▶ _What is needed_
Whenever the word "area" shows up in a line of the data, copy that line.

Records contained in a dataset
-------------------------

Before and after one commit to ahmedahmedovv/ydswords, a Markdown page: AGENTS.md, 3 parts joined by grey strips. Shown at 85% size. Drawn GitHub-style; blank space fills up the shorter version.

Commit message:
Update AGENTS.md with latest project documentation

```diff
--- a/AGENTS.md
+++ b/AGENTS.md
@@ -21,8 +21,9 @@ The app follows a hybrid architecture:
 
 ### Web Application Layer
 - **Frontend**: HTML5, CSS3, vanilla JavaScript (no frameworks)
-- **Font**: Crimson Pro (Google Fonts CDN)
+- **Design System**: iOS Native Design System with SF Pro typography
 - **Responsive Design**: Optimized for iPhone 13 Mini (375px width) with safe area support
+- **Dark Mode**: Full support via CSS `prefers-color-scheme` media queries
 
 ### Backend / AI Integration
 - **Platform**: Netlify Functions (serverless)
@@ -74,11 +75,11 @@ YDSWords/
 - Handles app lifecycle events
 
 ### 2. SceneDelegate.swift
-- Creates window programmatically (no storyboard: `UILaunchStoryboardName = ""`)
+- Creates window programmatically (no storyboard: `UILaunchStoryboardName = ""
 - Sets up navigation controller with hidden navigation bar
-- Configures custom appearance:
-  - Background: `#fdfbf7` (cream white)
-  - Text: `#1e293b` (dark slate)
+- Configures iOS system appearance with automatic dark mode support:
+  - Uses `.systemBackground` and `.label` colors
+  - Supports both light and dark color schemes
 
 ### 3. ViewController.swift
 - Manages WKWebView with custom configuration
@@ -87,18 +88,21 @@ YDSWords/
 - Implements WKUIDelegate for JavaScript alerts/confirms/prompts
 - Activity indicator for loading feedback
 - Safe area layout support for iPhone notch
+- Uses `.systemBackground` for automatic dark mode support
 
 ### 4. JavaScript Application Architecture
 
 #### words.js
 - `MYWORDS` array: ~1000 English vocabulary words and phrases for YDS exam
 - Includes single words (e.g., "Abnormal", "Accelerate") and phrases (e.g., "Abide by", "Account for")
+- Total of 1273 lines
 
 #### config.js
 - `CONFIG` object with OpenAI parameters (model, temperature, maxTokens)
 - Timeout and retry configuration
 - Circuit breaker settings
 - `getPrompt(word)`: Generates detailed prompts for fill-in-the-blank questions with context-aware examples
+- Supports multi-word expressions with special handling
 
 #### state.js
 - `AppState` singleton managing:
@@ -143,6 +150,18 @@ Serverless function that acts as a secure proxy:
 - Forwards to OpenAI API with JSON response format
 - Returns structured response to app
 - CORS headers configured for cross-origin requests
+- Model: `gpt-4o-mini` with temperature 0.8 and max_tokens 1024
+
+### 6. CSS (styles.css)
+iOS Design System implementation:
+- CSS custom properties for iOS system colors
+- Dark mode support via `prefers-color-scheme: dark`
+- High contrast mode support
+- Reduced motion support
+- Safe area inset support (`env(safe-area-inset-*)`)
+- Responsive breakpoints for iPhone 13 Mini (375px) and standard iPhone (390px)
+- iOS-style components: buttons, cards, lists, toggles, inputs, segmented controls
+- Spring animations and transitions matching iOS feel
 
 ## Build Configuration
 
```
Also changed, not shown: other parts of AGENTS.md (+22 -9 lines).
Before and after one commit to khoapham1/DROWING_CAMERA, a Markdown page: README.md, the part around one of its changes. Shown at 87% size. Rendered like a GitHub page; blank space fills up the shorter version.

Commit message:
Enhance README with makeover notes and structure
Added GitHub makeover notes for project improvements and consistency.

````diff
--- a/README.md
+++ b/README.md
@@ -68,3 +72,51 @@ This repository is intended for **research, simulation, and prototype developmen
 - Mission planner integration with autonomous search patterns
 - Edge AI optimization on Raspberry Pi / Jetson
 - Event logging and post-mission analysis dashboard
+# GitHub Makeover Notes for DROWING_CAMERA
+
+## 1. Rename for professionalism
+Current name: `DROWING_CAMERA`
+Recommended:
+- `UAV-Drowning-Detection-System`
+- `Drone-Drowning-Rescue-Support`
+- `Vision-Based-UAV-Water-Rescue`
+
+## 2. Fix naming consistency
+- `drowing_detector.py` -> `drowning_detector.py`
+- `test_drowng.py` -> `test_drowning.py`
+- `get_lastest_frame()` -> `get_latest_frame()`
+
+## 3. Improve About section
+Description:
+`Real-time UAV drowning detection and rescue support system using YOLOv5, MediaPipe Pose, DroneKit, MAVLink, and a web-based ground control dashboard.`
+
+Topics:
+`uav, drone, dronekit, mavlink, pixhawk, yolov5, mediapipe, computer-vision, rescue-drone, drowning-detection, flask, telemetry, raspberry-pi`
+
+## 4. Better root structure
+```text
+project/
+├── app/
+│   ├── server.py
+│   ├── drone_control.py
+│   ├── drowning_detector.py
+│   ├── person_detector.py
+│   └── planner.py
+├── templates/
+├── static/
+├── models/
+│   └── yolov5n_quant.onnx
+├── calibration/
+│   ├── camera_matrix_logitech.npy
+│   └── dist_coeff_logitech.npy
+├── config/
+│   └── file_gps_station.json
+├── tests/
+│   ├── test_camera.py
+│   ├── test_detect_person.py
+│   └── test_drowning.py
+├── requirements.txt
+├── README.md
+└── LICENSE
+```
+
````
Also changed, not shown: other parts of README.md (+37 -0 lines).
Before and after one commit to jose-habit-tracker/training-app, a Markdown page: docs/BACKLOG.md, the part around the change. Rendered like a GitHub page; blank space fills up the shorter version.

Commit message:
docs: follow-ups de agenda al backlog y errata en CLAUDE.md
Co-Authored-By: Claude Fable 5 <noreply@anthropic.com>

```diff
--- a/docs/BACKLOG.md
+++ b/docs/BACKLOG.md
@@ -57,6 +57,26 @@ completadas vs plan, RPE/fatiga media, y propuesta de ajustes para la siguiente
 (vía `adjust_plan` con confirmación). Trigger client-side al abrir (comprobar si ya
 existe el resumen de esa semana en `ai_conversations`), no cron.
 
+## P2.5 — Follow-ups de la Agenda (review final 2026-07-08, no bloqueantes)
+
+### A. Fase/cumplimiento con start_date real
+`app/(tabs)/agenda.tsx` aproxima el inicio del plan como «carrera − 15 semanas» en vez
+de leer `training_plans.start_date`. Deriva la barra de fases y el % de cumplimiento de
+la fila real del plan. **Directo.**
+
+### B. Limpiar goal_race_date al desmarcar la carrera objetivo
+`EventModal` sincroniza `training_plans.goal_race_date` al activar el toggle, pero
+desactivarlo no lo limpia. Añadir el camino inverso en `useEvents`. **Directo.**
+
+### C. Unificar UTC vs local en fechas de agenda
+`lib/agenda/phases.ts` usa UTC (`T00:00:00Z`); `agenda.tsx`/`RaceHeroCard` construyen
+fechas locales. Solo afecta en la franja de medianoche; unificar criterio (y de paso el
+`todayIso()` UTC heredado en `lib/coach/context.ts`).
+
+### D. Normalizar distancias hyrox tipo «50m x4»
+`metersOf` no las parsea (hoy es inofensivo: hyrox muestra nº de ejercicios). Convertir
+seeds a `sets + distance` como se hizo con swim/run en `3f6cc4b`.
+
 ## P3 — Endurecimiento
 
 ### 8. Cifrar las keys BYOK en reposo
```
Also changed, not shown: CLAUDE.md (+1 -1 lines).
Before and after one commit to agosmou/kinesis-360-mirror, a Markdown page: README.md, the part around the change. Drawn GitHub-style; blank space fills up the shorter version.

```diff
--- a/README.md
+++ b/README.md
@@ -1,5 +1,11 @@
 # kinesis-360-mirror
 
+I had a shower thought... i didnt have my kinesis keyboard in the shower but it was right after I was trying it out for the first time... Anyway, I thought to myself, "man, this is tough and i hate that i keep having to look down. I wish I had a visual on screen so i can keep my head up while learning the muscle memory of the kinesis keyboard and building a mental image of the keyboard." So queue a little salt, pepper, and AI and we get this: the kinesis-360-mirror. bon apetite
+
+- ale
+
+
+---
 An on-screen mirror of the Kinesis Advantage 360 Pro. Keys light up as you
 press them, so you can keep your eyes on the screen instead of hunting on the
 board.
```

-------------------------

▶ _Output of the exercise_
 - **Responsive Design**: Optimized for iPhone 13 Mini (375px width) with safe area support
 - Safe area layout support for iPhone notch
+- Safe area inset support (`env(safe-area-inset-*)`)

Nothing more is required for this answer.